But if we search and look for the local mestizos who would satisfy our popular concept of who a mestizo is, as one heir to a Spanish or Spanish-sounding name, fair-skinned, hirsute, a family member of some old Philippine business or landed gentry, etc., then it would be easy to surmise that their number and influence is dwindling. It is quite easy to deduce this conclusion from this undeniable fact: the “native” Filipinos are expanding population-wise exponentially, while the mestizo group may not only have remained static (no considerable in-migration from anywhere), but as mentioned many have even left for other shores. Thus, simply through simple deduction or maybe anecdotal evidence, the effects of attrition may have caused their presence, influence, wealth, etc. to be greatly diminished, coupled with the fact that the overall population pie has grown a lot bigger and in favor of the other group(s).

And some names were mentioned in context: The Ayalas, Soriano, even Alma Moreno and Piolo Pascual. I do not know if the current Ayala/Zobel adults are anything but pure Spanish, and are thus to be called insulares, rather than mestizos.

Don Andres Soriano had a quite ironic citizenship history. Because of ethnicity he started as a Spanish national, then elected Filipino citizenship during the war to be able to serve in government, and in 1945 became an American citizen to his death. And I do not doubt that his children/descendants, Andres III for sure, are/were American citizens.

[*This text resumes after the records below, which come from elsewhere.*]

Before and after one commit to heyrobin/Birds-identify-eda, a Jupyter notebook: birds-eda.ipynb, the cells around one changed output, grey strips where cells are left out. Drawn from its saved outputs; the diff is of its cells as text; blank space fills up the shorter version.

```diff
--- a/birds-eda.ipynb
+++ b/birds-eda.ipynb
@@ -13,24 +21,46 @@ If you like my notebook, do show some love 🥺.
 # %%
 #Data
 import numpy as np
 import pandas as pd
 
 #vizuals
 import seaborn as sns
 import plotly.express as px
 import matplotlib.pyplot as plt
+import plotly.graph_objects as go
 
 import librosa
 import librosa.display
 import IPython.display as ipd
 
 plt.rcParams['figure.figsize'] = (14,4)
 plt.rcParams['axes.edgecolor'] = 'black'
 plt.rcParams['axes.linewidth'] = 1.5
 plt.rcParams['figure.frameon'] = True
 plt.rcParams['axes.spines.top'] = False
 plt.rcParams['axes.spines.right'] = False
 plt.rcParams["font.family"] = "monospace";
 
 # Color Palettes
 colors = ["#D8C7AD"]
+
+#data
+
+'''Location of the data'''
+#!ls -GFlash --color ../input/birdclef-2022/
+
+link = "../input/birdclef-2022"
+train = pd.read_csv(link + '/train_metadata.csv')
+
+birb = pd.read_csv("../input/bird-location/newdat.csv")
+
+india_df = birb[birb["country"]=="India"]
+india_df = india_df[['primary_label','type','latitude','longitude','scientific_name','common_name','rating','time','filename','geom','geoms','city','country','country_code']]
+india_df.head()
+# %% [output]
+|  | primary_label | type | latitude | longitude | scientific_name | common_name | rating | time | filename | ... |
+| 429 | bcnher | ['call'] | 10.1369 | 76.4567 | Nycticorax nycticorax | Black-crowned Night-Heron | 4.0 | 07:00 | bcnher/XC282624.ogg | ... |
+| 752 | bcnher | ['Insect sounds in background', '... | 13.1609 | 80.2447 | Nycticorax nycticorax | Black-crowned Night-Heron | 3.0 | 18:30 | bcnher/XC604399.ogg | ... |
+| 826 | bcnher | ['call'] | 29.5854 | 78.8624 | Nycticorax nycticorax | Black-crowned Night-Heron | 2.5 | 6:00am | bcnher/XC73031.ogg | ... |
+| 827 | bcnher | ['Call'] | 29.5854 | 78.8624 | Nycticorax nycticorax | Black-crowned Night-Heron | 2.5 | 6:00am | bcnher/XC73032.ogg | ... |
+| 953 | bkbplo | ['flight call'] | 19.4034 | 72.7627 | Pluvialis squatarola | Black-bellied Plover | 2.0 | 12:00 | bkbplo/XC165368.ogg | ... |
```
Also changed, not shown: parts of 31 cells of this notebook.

And yes, Alma Moreno, whose real last name is Laxamana, was originally from Cebu. My hunch is that though physical looks especially today may not make it very obvious, she is a real mestiza. Here’s what was said about her mother here:
The other night, we condoled with Alma at the Trinity Memorial Chapels (in Parañaque City) where Mama Jean’s wake is being held. While viewing Mama Jean inside her silver-colored coffin, looking very beautiful (mestiza features and all) as though she were only sleeping, we asked Alma if a reconciliation with Joey is still possible.

And even Piolo Pascual, here’s what is said about him on this site:
“But sadly, the German-Pilipino mestizo is discovering that the road to superstardom is paved with bad intentions.”

Thus, I suspect many of the current crop of movie stars and celebrities still can show that mixed strain, though the transfer from one generation to another may have somewhat diluted the strain and has made less physically obvious their mestizo heritage.

And another side issue brought up in the comments section was the use of coño, with its distinctly Filipino slant to the meaning of the word. However, a little visit to the site of Urban Dictionary will reward one with quite a plethora of the current usage of the word from across the Spanish-speaking world, some even without the use of the Spanish n.

Here’s the entry under the Philippine context:
.Coño - Originally means Vagina, Often heard spoken in the Philippines as a (1)curse or expression by Mestizos or by the rich people. Although this word has evolved with a different meaning, since it's usually heard from rich people in the society, the word "coño" now commonly refers to (2) someone who's rich, wealthy, classy or brat or a manner of speaking, it could be in a negative or (3) positive tone depends on how the word is used.

#1. coño tu madre!
#2. Omy gawd! i dont like talking to her, coz she's so conyo! (coño)
#3. wow you're so coño with your havaianas flipflops!